San Mateo County Board of Supervisors to discuss
reestablishing the County Parks Department
San Mateo County may spend more than $5.2 million in revenue from the Measure A half-cent sales tax to reestablish its Parks Department as a stand-alone agency and, with it, tackle long-deferred maintenance and staffing reductions that have left many facilities with truncated hours, overdue repairs and concerns about safety.
The parks need more than $20 million in capital projects over the next five years with an annual cost between $3.5 million and $4.5 million, according to County Manager John Maltbie. Without a dedicated revenue stream other than the county’s general fund, the department has been left to absorb rising costs by cutting services and staff and holding off on upkeep.

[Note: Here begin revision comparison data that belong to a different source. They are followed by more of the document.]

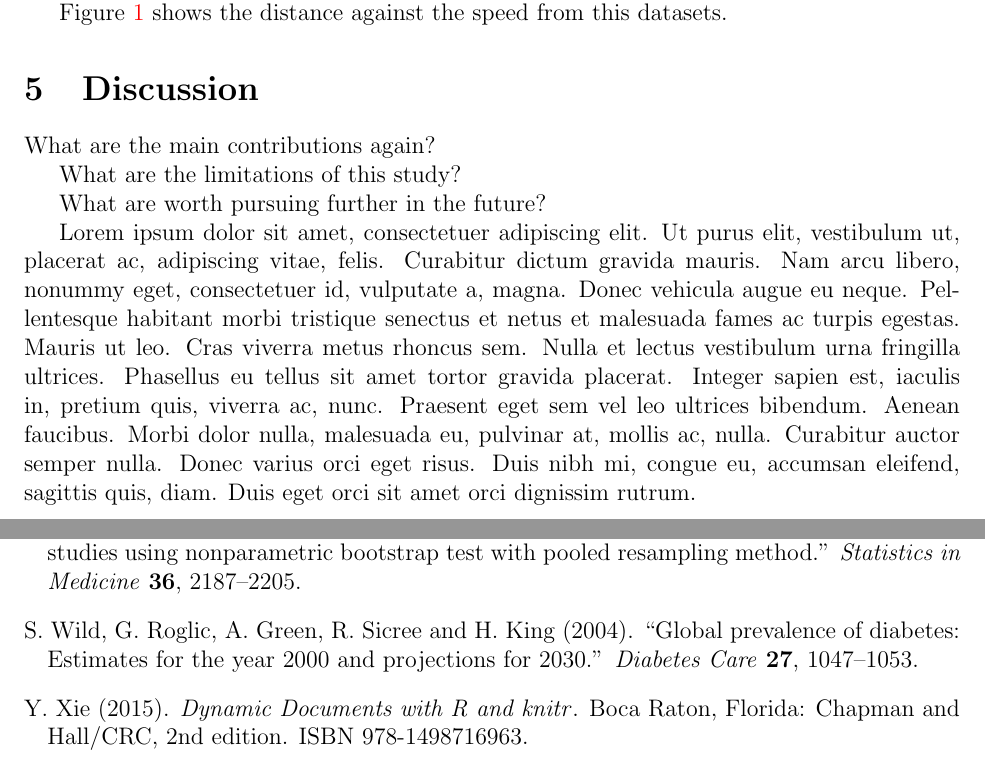
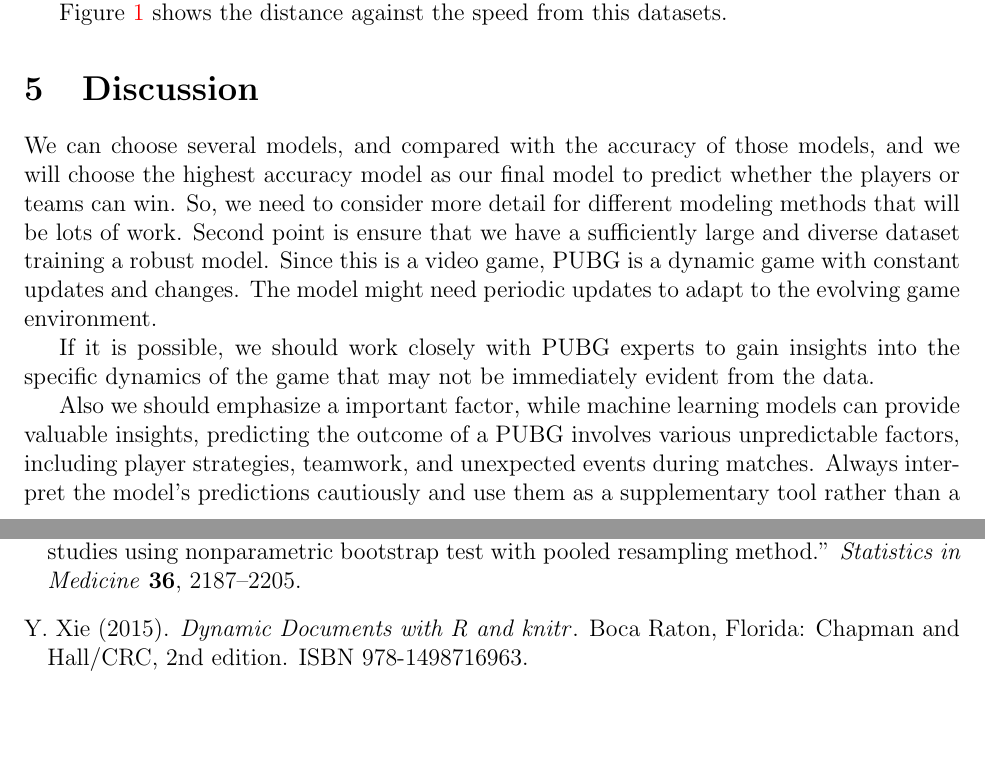
Before and after one commit to statds/course-paper-or-presentation-HaoDing33, a LaTeX paper (manuscript/statspaper.tex): two parts of pages 4 and 6 of 6, joined at a grey line, cut so that both start at the same text, the shorter picture padded with empty space. Compiled offline with pdfLaTeX.

Commit message:
finished Discussion part

```diff
--- a/manuscript/statspaper.tex
+++ b/manuscript/statspaper.tex
@@ -131,14 +131,14 @@ Figure~\ref{fig:cars} shows the distance against the speed from this datasets.
 \section{Discussion}
 \label{sec:disc}
 
-What are the main contributions again?
+We can choose several models, and compared with the accuracy of those models, and we will choose the highest accuracy model as our final model to predict whether the players or teams can win. So, we need to consider more detail for different modeling methods that will be lots of work.
+Second point is ensure that we have a sufficiently large and diverse dataset training a robust model.
+Since this is a video game, PUBG is a dynamic game with constant updates and changes. The model might need periodic updates to adapt to the evolving game environment.
 
-What are the limitations of this study?
+If it is possible, we should work closely with PUBG experts to gain insights into the specific dynamics of the game that may not be immediately evident from the data.
 
-What are worth pursuing further in the future?
+Also we should emphasize a important factor, while machine learning models can provide valuable insights, predicting the outcome of a PUBG  involves various unpredictable factors, including player strategies, teamwork, and unexpected events during matches. Always interpret the model's predictions cautiously and use them as a supplementary tool rather than a definitive source for predicting winners.
 
-\lipsum[1-2]
-Watch for prevalence of diabetes \citep{wild2004global}.
 
 \bibliography{refs}
 \bibliographystyle{mcap}
```
Also changed, not shown: manuscript/statspaper.pdf, 3 other files.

The Board of Supervisors Tuesday will discuss its parks strategic plan and how a piece of the $60 million in annual sales tax revenue approved by voters in November can be used to implement a wish list of seven additional positions, major maintenance and capital projects. The discussion is part of the board’s overall process to allocate the Measure A funds which has been broken into multiple pieces over the span of several meetings the next few months. Final approval won’t be given until after all the presentations have been made but Tuesday’s consideration is a major step.
The recommendation calls for $1,766,208 in Measure A funds in fiscal year 2013-14 for seven new positions, associated operations costs and the “highest priority” maintenance work. The next fiscal year’s budget recommendations will be based on the parks operations plan prepared by the yet-to-be named parks department director. The board is also asking for up to $3.5 million for capital projects. Altogether, Maltbie’s proposal calls for $5,266,208.

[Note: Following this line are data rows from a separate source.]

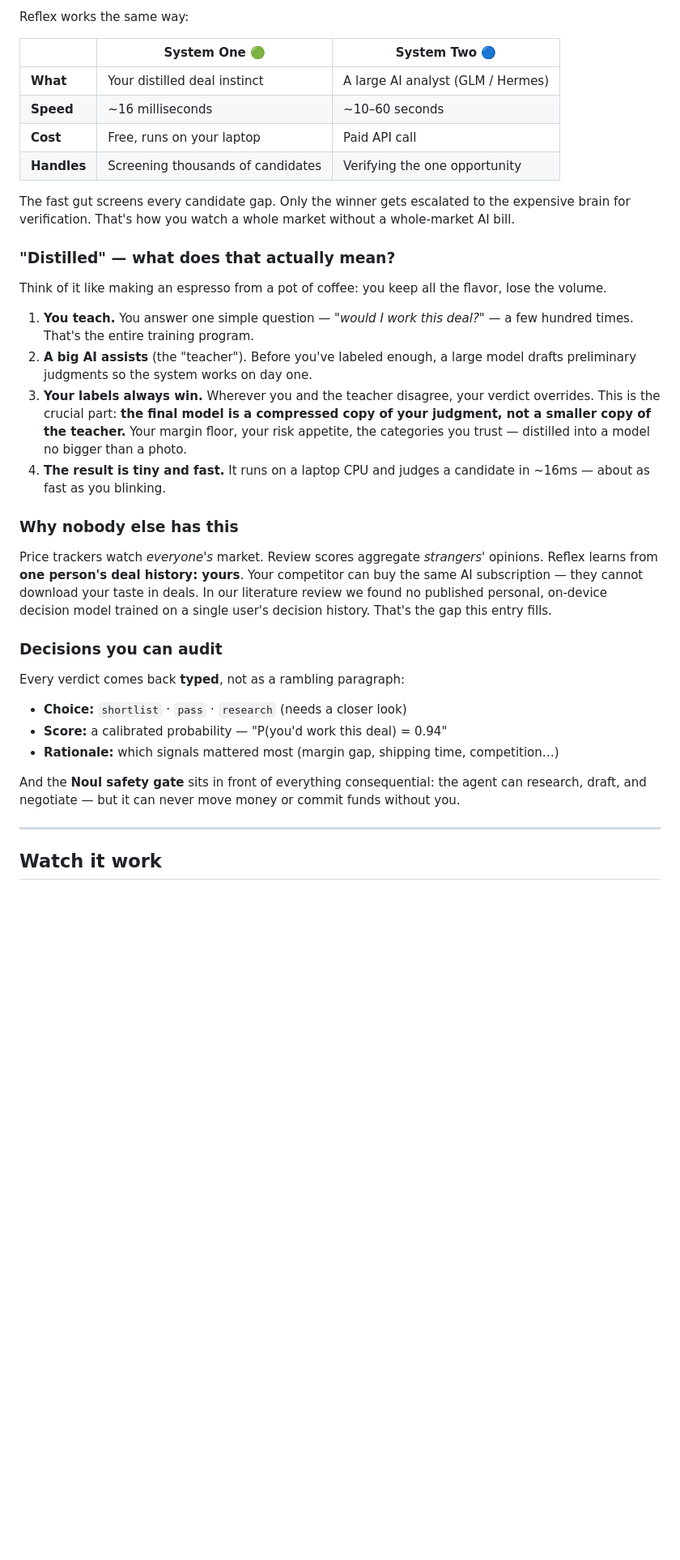
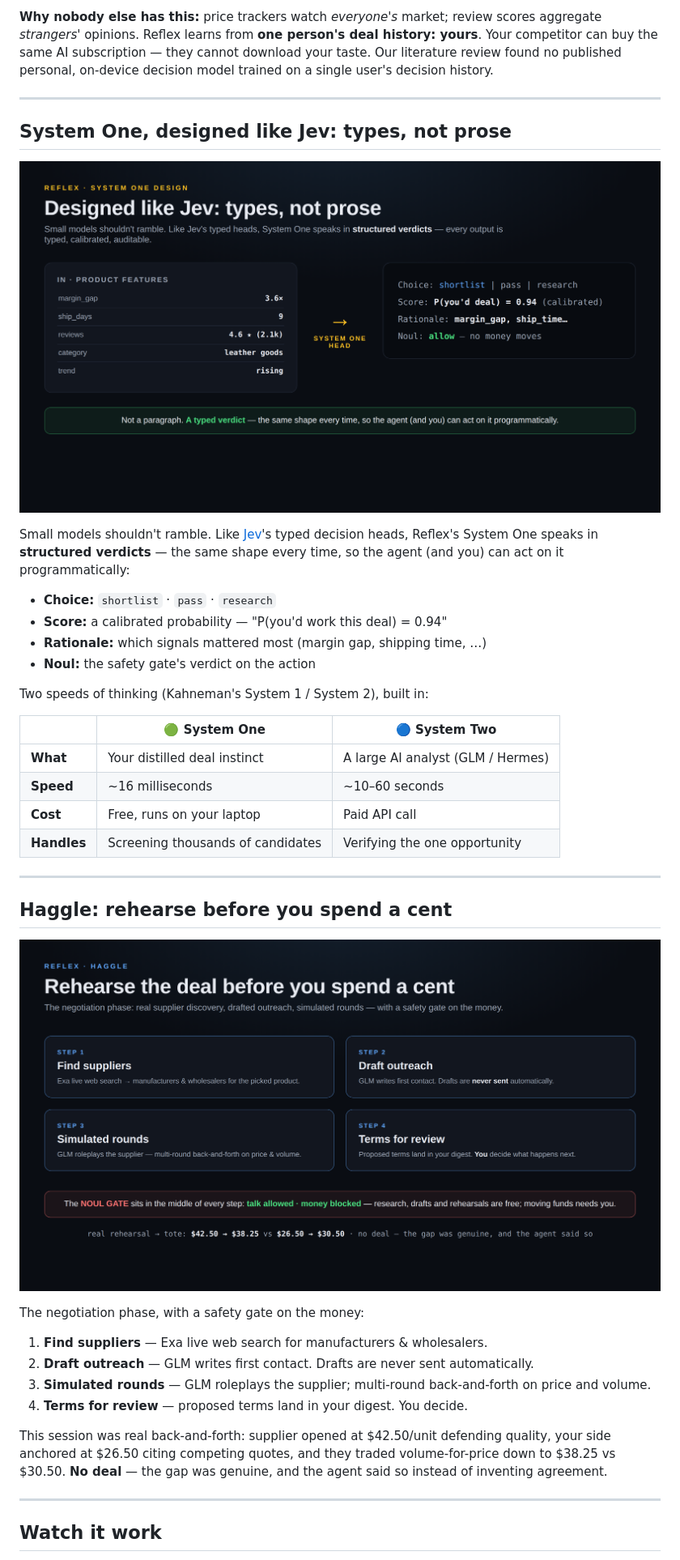
Before and after one commit to syaikhipin/nemoclaw-demo, a Markdown page: README.md, the part around one of its changes. Shown at 81% size. Rendered like a GitHub page; pictures changed too: docs/images/haggle.png (added), docs/images/system-one-design.png (added); blank space fills up the shorter version.

Commit message:
Claw-Distill-Haggle tagline; 4 architecture diagrams; .env.example + README env docs

```diff
--- a/README.md
+++ b/README.md
@@ -35,37 +40,42 @@ Psychologist Daniel Kahneman showed humans think in two systems: **System 1**
 
-Reflex works the same way:
+**Why nobody else has this:** price trackers watch *everyone's* market; review scores aggregate *strangers'* opinions. Reflex learns from **one person's deal history: yours**. Your competitor can buy the same AI subscription — they cannot download your taste. Our literature review found no published personal, on-device decision model trained on a single user's decision history.
 
-| | System One 🟢 | System Two 🔵 |
+---
+
+## System One, designed like Jev: types, not prose
+
+![System One design: typed verdicts like Jev](docs/images/system-one-design.png)
+
+Small models shouldn't ramble. Like [Jev](https://github.com/TianyuCodings)'s typed decision heads, Reflex's System One speaks in **structured verdicts** — the same shape every time, so the agent (and you) can act on it programmatically:
+
+- **Choice:** `shortlist` · `pass` · `research`
+- **Score:** a calibrated probability — "P(you'd work this deal) = 0.94"
+- **Rationale:** which signals mattered most (margin gap, shipping time, …)
+- **Noul:** the safety gate's verdict on the action
+
+Two speeds of thinking (Kahneman's System 1 / System 2), built in:
+
+| | 🟢 System One | 🔵 System Two |
 |---|---|---|
 | **What** | Your distilled deal instinct | A large AI analyst (GLM / Hermes) |
 | **Speed** | ~16 milliseconds | ~10–60 seconds |
 | **Cost** | Free, runs on your laptop | Paid API call |
 | **Handles** | Screening thousands of candidates | Verifying the one opportunity |
 
-The fast gut screens every candidate gap. Only the winner gets escalated to the expensive brain for verification. That's how you watch a whole market without a whole-market AI bill.
+---
 
-### "Distilled" — what does that actually mean?
+## Haggle: rehearse before you spend a cent
 
-Think of it like making an espresso from a pot of coffee: you keep all the flavor, lose the volume.
+![Haggle: find suppliers, draft outreach, simulated rounds, terms for review](docs/images/haggle.png)
 
-1. **You teach.** You answer one simple question — *"would I work this deal?"* — a few hundred times. That's the entire training program.
-2. **A big AI assists** (the "teacher"). Before you've labeled enough, a large model drafts preliminary judgments so the system works on day one.
-3. **Your labels always win.** Wherever you and the teacher disagree, your verdict overrides. This is the crucial part: **the final model is a compressed copy of your judgment, not a smaller copy of the teacher.** Your margin floor, your risk appetite, the categories you trust — distilled into a model no bigger than a photo.
-4. **The result is tiny and fast.** It runs on a laptop CPU and judges a candidate in ~16ms — about as fast as you blinking.
+The negotiation phase, with a safety gate on the money:
 
-### Why nobody else has this
+1. **Find suppliers** — Exa live web search for manufacturers & wholesalers.
+2. **Draft outreach** — GLM writes first contact. Drafts are never sent automatically.
+3. **Simulated rounds** — GLM roleplays the supplier; multi-round back-and-forth on price and volume.
+4. **Terms for review** — proposed terms land in your digest. You decide.
 
-Price trackers watch *everyone's* market. Review scores aggregate *strangers'* opinions. Reflex learns from **one person's deal history: yours**. Your competitor can buy the same AI subscription — they cannot download your taste in deals. In our literature review we found no published personal, on-device decision model trained on a single user's decision history. That's the gap this entry fills.
-
-### Decisions you can audit
-
-Every verdict comes back **typed**, not as a rambling paragraph:
-
-- **Choice:** `shortlist` · `pass` · `research` (needs a closer look)
-- **Score:** a calibrated probability — "P(you'd work this deal) = 0.94"
-- **Rationale:** which signals mattered most (margin gap, shipping time, competition…)
-
-And the **Noul safety gate** sits in front of everything consequential: the agent can research, draft, and negotiate — but it can never move money or commit funds without you.
+This session was real back-and-forth: supplier opened at $42.50/unit defending quality, your side anchored at $26.50 citing competing quotes, and they traded volume-for-price down to $38.25 vs $30.50. **No deal** — the gap was genuine, and the agent said so instead of inventing agreement.
 
 ---
 
```
Also changed, not shown: other parts of README.md (+58 -26 lines), docs/images/how-it-works.png (added), docs/images/knowledge-distillation.png (added), 2 other files.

A significant piece of the plan is extricating parks operations from Public Works which absorbed it in 2011 as a cost-saving measure when former parks director Dave Holland moved to an assistant county manager position. The plan calls for reestablishing parks as its own agency with a director and executive secretary.
Supervisor Adrienne Tissier backs the idea of splitting the two functions.

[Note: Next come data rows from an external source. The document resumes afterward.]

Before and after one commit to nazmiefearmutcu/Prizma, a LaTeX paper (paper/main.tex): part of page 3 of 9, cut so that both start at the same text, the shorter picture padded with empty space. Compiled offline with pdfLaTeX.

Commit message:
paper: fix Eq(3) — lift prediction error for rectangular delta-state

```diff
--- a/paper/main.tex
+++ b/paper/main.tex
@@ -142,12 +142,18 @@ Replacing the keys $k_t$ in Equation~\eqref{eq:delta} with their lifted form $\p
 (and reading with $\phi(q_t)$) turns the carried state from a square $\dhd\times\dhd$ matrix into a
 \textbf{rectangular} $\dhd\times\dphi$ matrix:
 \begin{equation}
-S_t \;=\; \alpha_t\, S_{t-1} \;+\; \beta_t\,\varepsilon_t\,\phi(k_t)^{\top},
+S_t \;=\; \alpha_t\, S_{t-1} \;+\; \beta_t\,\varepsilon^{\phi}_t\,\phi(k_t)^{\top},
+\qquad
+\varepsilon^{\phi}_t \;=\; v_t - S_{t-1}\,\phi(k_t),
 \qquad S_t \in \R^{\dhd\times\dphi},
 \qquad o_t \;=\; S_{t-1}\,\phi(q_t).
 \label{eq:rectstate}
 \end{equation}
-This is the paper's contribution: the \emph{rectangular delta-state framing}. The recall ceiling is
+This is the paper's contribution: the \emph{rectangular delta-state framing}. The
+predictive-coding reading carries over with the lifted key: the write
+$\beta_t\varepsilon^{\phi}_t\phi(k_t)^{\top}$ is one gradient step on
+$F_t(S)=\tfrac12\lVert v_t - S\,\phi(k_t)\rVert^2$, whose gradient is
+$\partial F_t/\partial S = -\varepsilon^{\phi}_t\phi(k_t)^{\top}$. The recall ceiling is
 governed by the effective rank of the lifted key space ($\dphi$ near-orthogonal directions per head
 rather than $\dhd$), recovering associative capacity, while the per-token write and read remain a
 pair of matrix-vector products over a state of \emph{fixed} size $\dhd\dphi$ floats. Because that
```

“Parks is very different from Public Works and ends up feeling very bureaucratic when it needs to be more flexible and mobile,” she said.
She doesn’t second-guess the earlier budget move but said as time progressed it became apparent that the merge didn’t appear to be a good fit.
Fellow Supervisor Carole Groom agreed that while Public Works Director Jim Porter has done “a yeoman’s job” with parks, the function really needs its own director.
The parks plan also calls for two rangers and a natural resource manager to support operations improvements and maintenance work and two rangers for the new Devil’s Slide park that will replace the former road with trails for pedestrians and bicyclists.
Staffing and maintaining the new Devil’s Slide park should be at the bottom of the priority list below issues like deferred maintenance but it must be done for the safety of those using it, Tissier said.
The overall goal of Measure A funds is not to replace everything that has been cut in the past but, using the strategic plan a as a guide, evaluate the options, Groom said.
She also wants to discuss passive versus active parks, such as those with only trails and open space compared to those with campsites and other interactive components, because each have different needs, she said.
“This is a very good first start,” Groom said.
The Board of Supervisors meets 9 a.m. Tuesday, April 23 in Board Chambers, 400 County Government Center, Redwood City.
(650) 344-5200 ext. 102.